Work instruction:
In the material below, find every line with "Python" and pull it out.
====
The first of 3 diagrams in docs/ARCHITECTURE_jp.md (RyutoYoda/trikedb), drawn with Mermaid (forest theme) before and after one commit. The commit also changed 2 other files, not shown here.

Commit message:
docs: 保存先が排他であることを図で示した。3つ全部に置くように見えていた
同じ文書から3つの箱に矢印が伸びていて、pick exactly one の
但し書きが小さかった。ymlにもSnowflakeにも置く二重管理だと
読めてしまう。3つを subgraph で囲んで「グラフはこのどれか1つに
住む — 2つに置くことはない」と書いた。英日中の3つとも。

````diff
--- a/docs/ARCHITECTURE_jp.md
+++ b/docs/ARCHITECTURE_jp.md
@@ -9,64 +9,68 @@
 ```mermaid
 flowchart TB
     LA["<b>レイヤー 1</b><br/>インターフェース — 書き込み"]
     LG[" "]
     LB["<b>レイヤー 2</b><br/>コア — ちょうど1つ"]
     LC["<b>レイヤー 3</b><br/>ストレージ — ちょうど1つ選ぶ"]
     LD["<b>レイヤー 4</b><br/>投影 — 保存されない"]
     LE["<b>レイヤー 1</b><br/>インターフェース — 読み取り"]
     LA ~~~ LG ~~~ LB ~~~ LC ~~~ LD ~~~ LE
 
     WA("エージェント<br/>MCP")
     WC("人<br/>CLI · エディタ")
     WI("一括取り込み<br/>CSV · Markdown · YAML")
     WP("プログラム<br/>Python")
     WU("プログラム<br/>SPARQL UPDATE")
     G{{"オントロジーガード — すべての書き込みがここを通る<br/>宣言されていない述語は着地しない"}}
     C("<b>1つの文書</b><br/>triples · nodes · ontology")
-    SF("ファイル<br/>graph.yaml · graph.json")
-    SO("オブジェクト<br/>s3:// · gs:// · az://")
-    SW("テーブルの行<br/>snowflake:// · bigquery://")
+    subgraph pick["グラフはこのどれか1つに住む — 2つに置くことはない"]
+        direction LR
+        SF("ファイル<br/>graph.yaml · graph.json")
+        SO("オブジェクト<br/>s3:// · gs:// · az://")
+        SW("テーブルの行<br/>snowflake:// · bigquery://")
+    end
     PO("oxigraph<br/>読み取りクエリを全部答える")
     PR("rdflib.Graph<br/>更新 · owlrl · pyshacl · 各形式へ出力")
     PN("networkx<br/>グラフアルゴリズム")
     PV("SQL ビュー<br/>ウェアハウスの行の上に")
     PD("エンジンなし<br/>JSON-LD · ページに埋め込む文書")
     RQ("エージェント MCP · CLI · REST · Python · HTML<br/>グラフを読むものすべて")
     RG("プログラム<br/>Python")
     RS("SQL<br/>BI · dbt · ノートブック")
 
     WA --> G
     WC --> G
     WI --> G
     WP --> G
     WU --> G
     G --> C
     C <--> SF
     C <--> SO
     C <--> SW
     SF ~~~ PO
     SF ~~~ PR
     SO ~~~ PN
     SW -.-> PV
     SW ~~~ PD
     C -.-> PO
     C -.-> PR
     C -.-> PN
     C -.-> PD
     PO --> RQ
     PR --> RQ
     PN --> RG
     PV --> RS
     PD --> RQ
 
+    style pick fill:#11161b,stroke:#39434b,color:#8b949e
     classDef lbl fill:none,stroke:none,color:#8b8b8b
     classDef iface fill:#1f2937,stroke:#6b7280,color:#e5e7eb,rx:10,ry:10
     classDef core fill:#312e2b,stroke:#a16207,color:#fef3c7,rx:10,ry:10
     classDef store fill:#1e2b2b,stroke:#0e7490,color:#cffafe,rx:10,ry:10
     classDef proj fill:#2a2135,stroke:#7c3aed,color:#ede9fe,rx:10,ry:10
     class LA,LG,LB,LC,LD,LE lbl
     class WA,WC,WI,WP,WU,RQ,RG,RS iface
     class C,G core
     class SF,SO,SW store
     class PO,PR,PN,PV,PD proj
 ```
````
====
Response to the exercise:
     WP("プログラム<br/>Python")
     RQ("エージェント MCP · CLI · REST · Python · HTML<br/>グラフを読むものすべて")
     RG("プログラム<br/>Python")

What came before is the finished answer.